Koizumi blamed for icy China ties: poll
Updated: 2006-04-25 10:58
TOKYO -- A majority of Japanese blame Prime Minister Junichiro Koizumi
for their country's deteriorating relations with neighboring China, a newspaper
poll showed Tuesday.
percent of those polled by the Yomiuri newspaper said the current state of
relations between the two Asian economic powers is "severe," in light of there
being no summit visits between the two countries since 2001, the year Koizumi
Minister Junichiro Koizumi arrives at the Yasukuni Shrine in Tokyo in
this October 17, 2005 photo. [AP]
Nearly 61 percent said the icy relations were Koizumi's
fault, mainly because of his visits to Tokyo's controversial Yasukuni war
shrine, which China and other Asian nations revile as glorifying Japan's
Under Koizumi's tenure, ties between Japan and China
have become their most strained in decades. Aside from the Yasukuni visit, the
two countries have squabbled over Japanese text books that critics say whitewash
World War II atrocities. The countries are also locked in a standoff over gas
fields in the East China Sea.

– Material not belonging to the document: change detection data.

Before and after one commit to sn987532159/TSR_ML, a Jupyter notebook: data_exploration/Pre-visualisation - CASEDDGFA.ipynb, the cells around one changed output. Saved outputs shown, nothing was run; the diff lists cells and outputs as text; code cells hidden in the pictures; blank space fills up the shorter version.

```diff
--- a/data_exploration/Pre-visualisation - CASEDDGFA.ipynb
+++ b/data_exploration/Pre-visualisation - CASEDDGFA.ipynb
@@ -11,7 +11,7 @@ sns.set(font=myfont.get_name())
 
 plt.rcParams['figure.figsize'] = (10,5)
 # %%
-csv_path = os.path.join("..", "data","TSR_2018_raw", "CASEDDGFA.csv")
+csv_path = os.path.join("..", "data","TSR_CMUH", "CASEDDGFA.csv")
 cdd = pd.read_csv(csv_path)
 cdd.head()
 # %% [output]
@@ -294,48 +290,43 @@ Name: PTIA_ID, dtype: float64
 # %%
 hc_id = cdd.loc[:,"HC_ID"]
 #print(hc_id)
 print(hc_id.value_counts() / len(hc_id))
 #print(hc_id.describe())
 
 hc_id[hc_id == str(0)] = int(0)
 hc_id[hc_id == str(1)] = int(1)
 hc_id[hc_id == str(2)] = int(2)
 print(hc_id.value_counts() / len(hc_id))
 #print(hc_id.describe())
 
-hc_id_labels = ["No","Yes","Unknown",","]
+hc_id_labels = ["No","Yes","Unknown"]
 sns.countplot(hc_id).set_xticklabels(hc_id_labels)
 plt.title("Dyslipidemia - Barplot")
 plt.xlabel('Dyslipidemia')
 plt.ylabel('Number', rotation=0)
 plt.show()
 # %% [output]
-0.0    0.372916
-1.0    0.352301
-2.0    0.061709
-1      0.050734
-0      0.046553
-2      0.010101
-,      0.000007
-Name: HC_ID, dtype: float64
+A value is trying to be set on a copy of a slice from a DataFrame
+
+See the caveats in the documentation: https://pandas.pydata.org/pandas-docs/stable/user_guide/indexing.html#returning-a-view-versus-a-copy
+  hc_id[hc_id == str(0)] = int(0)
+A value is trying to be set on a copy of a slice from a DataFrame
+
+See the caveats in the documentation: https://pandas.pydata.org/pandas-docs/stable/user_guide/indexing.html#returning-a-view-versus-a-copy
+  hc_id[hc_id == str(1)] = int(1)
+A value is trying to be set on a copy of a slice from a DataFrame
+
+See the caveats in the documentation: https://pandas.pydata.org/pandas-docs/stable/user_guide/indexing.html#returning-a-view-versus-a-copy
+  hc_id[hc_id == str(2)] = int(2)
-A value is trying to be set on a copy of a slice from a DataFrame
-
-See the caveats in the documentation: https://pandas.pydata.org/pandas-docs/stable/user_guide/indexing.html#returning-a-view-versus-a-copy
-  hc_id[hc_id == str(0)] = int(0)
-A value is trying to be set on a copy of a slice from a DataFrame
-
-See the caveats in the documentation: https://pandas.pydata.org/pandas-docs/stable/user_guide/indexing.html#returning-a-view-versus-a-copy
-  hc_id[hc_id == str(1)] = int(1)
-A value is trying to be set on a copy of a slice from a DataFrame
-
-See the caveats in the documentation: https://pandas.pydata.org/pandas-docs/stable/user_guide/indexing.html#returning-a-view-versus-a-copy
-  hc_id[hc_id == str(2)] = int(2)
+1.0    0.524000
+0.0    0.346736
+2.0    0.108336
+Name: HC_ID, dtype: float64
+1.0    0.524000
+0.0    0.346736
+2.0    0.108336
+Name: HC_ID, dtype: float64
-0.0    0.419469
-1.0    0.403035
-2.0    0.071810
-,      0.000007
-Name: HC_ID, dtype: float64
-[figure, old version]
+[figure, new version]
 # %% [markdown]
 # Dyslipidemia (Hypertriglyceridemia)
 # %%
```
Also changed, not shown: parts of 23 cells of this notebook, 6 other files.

Last year, anti-Japanese riots erupted in
several Chinese cities, with protesters attacking Japanese interests there.
Koizumi's October 2005 visit to Yasukuni, which honors 2.5 million war
dead, including executed war criminals, sparked further outrage in China, and
the government in Beijing has since said it won't hold a summit with Koizumi
unless he halts them.
Koizumi has made one visit a year since coming to
power and has refused to alter that policy.
According to the same
Yomiuri poll, only 54 percent of those surveyed support Koizumi's policy of
visiting Yasukuni, while 40 percent oppose it.
The newspaper surveyed
3,000 eligible voters in face-to-face interviews at 250 sites countrywide from
April 8-9. It provided no margin of error.